Caroline Poiner and her conscious fashion label, Cloth & Co.
Cloth & Co. is an Australian fashion company ethically and sustainably crafting comfortable, versatile and timeless basics, though there is absolutely nothing basic about this incredible company. This is thanks, in large part, to Cloth & Co.'s incredible founder, Caroline Poiner.
Cloth & Co. is an Australian fashion company ethically and sustainably crafting comfortable, versatile and timeless basics, though there is absolutely nothing basic about this incredible company. This is thanks, in large part, to Cloth & Co.’s incredible co-founder, Caroline Poiner.
What made you start Cloth & Co.?
My love of travel, working with communities in India. It was the women we were working with in a village outside Jaipur and our desire to uplift them in an empowering way.
They are so resilient and watching them find their voice and confidence through our designs and their new found skills was what inspired us to contribute to this through a business; providing a market and supporting their training and education to create products with meaning and purpose.
Our goal was always to be more than just a fashion label, we never set out to produce more stuff, it was to use business as a force for good.
Do you have a morning routine? If so what is it you do to set yourself up for the day ahead?
I find walking the best way to set myself up for the day. Being in nature inspires me, makes me feel grateful no matter what else is going on in our world. It’s grounding, literally.
What’s the biggest barrier you’ve found to succeeding as a socially conscious business?
I think the biggest barrier has been finding the right alignment with our suppliers/artisans/women’s cooperatives in creating products that meet our quality, environmental and delivery time expectations. But also just teething issues and finding our way as a small business that doesn’t want to compromise on what we believe in.
Competing in a market where there’s a lot of competition in the sustainable and ethical space with brands with big marketing budgets that leverage ‘organic’ and ‘ethical’ without any real substance or transparency to greenwash confuses the consumer when it comes to their expectations of price.
Within the ethical fashion community, there’s a big question that we ask which is ‘who made my clothes?’. In the scope of Cloth & Co., who made your garments? Can you tell us a bit about them?
We specifically work with small organisations that provide women with equal opportunities and dignified employment with a living wage, along with other benefits to provide a better standard of living. All of our suppliers are independently audited and require certifications including SEDEX, SA8000, GOT’s and Fair Trade ensuring they meet the highest social and environmental standards.
Our passion projects are with a number of small women’s cooperatives and Self Help Groups (SHG’s) where we specifically design products that we know will sell all year round and we can just introduce them to the market when they’re ready.
Why did you pick the fabrics you have chosen to work with?

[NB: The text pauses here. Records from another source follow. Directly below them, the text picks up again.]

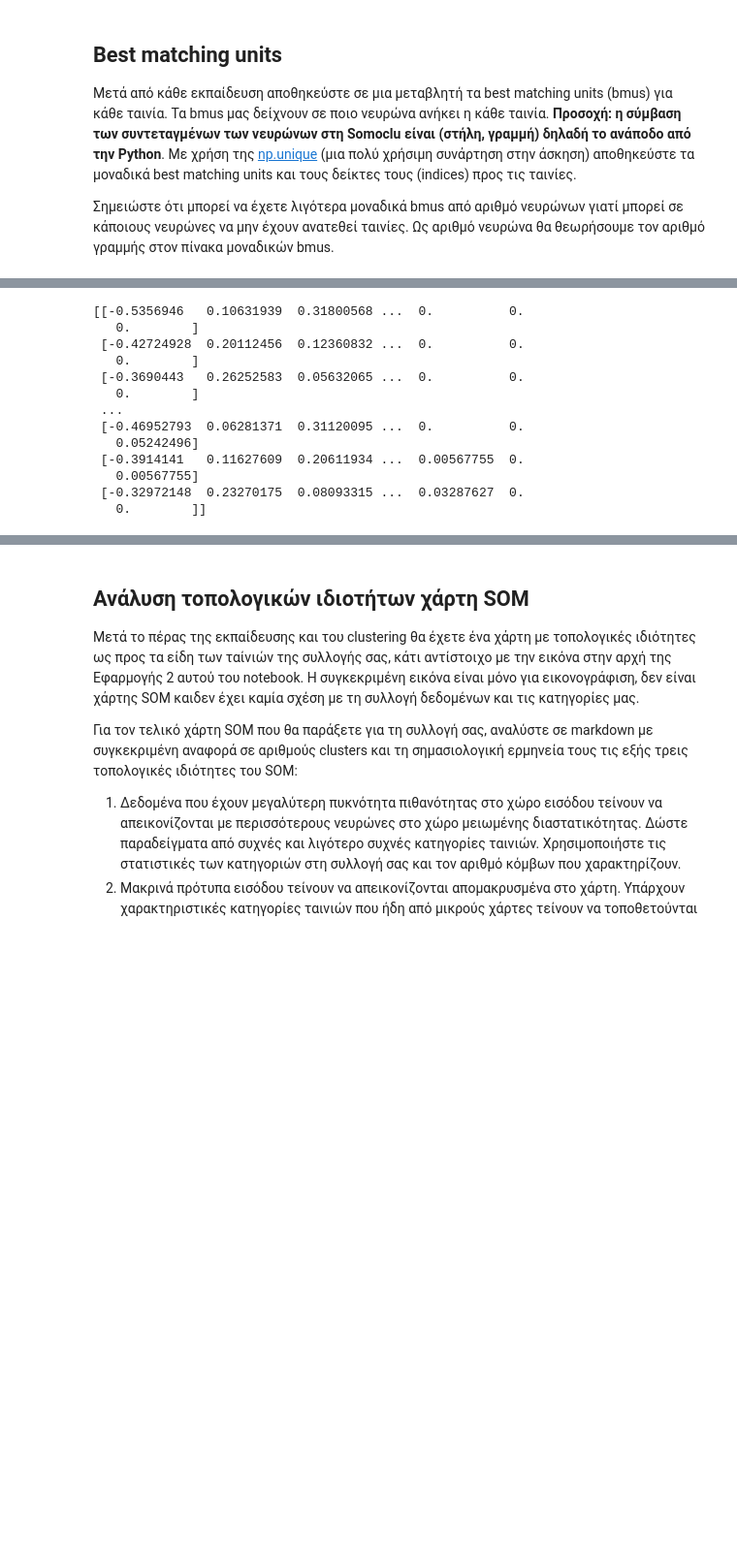
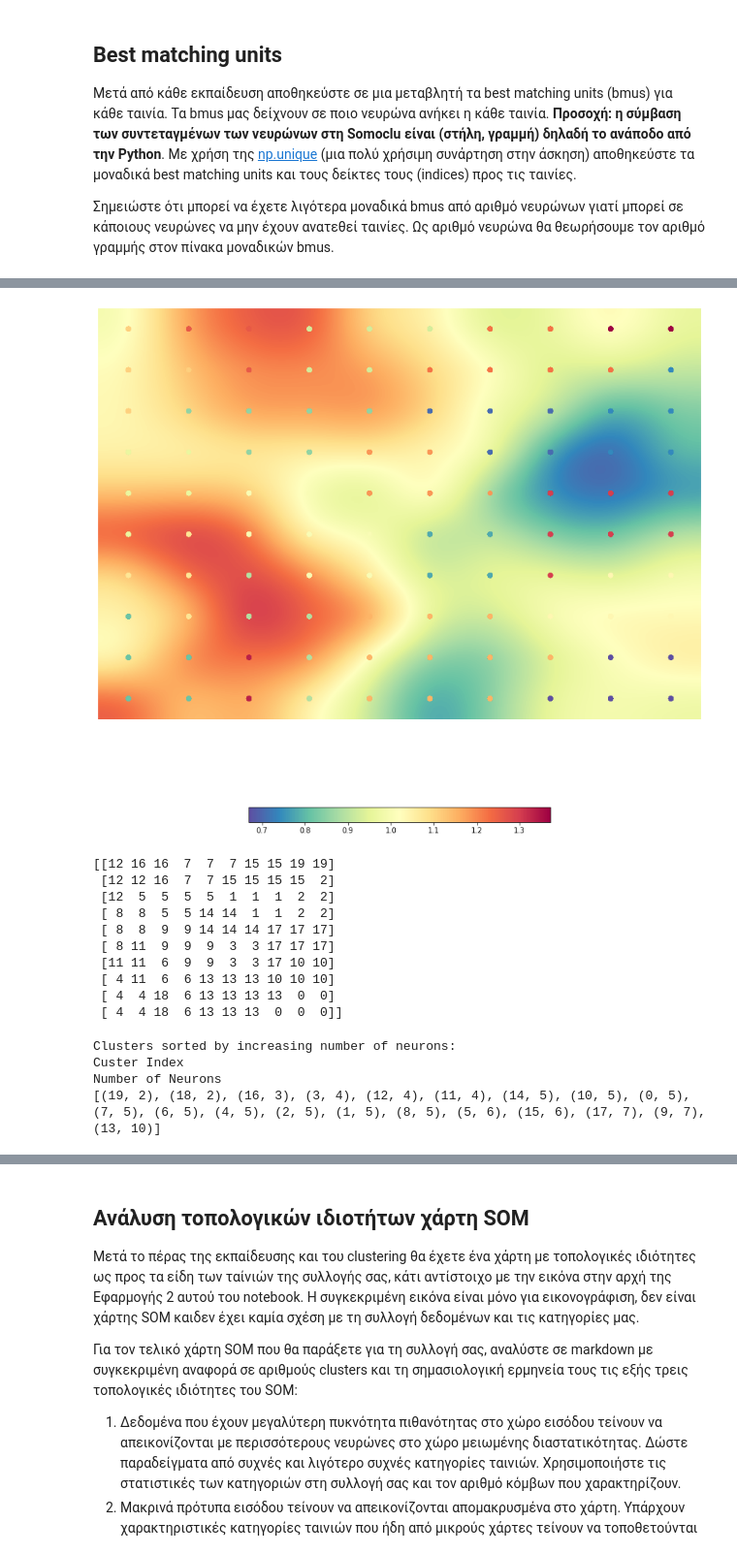
Before and after one commit to alextsaf/Neural-Networks-NTUA, a Jupyter notebook: 2nd/NN_Team_22_Unsupervised_Learning.ipynb, the cells around one changed output, grey strips where cells are left out. Shown: that part at 97% size. Saved outputs shown, nothing was run; the diff lists cells and outputs as text; code cells hidden in the pictures; blank space fills up the shorter version.

```diff
--- a/2nd/NN_Team_22_Unsupervised_Learning.ipynb
+++ b/2nd/NN_Team_22_Unsupervised_Learning.ipynb
@@ -347,12 +468,9 @@ Requirement already satisfied: idna<4,>=2.5 in c:\users\christi\appdata\local\pa
 # %% [markdown]
 Τα μοντέλα αυτά βρίσκονται στο [αποθετήριο Gensim-data](https://github.com/RaRe-Technologies/gensim-data). Η φόρτωση των μοντέλων αυτών γίνεται με τη συνάρτηση `gensim.downloader.load`.
 # %%
-import joblib
-try :
-    twitter25 = joblib.load('joblib/twitter25.pkl')
-except:
-    twitter25 = api.load('glove-twitter-25') #1.2M vectors
-    joblib.dump(twitter25, 'joblib/twitter25.pkl')
+import gensim.downloader as api
+
+twitter25 = api.load('glove-twitter-25') #1.2M vectors
 # %% [markdown]
 #### Παρατηρήσεις
 
@@ -712,16 +839,34 @@ To somoclu δίνει την επιπρόσθετη δυνατότητα να κ
+# %%
+import joblib
+
+som = joblib.load('som_Kmeans.pkl')
+# %%
+som.view_umatrix(bestmatches=True, colorbar=True,figsize=(15, 15))
+matplotlib.pyplot.show()
+# %% [output]
+[figure, added]
 # %%
-print(som.codebook)
+print(som.clusters)
 # %% [output]
-[[-0.5356946   0.10631939  0.31800568 ...  0.          0.
-   0.        ]
- [-0.42724928  0.20112456  0.12360832 ...  0.          0.
-   0.        ]
- [-0.3690443   0.26252583  0.05632065 ...  0.          0.
-   0.        ]
- ...
- [-0.46952793  0.06281371  0.31120095 ...  0.          0.
-   0.05242496]
- [-0.3914141   0.11627609  0.20611934 ...  0.00567755  0.
-   0.00567755]
- [-0.32972148  0.23270175  0.08093315 ...  0.03287627  0.
-   0.        ]]
+[[12 16 16  7  7  7 15 15 19 19]
+ [12 12 16  7  7 15 15 15 15  2]
+ [12  5  5  5  5  1  1  1  2  2]
+ [ 8  8  5  5 14 14  1  1  2  2]
+ [ 8  8  9  9 14 14 14 17 17 17]
+ [ 8 11  9  9  9  3  3 17 17 17]
+ [11 11  6  9  9  3  3 17 10 10]
+ [ 4 11  6  6 13 13 13 10 10 10]
+ [ 4  4 18  6 13 13 13 13  0  0]
+ [ 4  4 18  6 13 13 13  0  0  0]]
+# %%
+print("Clusters sorted by increasing number of neurons:")
+print('Custer Index')
+print('Number of Neurons')
+neurons, counts = np.unique(som.clusters,return_counts=True)
+sorted_counts = np.argsort(counts)
+print(list(zip(neurons[sorted_counts], counts[sorted_counts])))
+# %% [output]
+Clusters sorted by increasing number of neurons:
+Custer Index
+Number of Neurons
+[(19, 2), (18, 2), (16, 3), (3, 4), (12, 4), (11, 4), (14, 5), (10, 5), (0, 5), (7, 5), (6, 5), (4, 5), (2, 5), (1, 5), (8, 5), (5, 6), (15, 6), (17, 7), (9, 7), (13, 10)]
```
Also changed, not shown: parts of 88 cells of this notebook, 2 other files.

We love natural fibres and have never considered using anything else. Cloth & Co. has a strong environmental agenda and have focused on circularity in our product designs from the outset to minimise our carbon impact. We only work with natural fibres with a low impact on the environment such as linen and for our cotton we only use certified organic.
Best piece of advice you have ever received?
A woman I worked with in India for 9 years had this quote as her email footer, it was a good reminder:
“Life isn’t about waiting for the storm to pass, it’s about learning to dance in the rain.” – Vivian Greene
What’s next for you and Cloth & Co.?
We are always looking to improve, how we can positively impact the people we work with and how we can not only minimise our impact on the environment but to do something to make it better.
We are working on a partnership with Regenerative Cotton farmers that we hope to be launching in Summer 22 – we are literally planting the seeds this month so it’s very exciting! More on that soon.
One book and/or documentary everyone should read/watch? Why?
Although there have been many since, The True Cost is a game changer and I truly believe it should be screened in every school & university – it is something that just can’t be ignored.
Are there any other Movers & Shakers out there in your world that you think people should know about?
I’m inspired every day and just read an interview with Greta Thunberg in the Guardian – Greta Thunberg: ethical fast fashion is ‘pure greenwashing’ it’s a must read.
Bandana Tewari – Watch Woven Threads: Conversations On Slowness, Sustaining Culture and Creativity with Bandana Tewari for Lagos Fashion Week.
Vandana Shiva – An Indian Scholar and environmentalist who just makes so much sense.
Grace Forrest – founding director of Walk Free, an international human rights organisation working to eradicate modern slavery, which affects over 40 million people globally.
She is awesome!!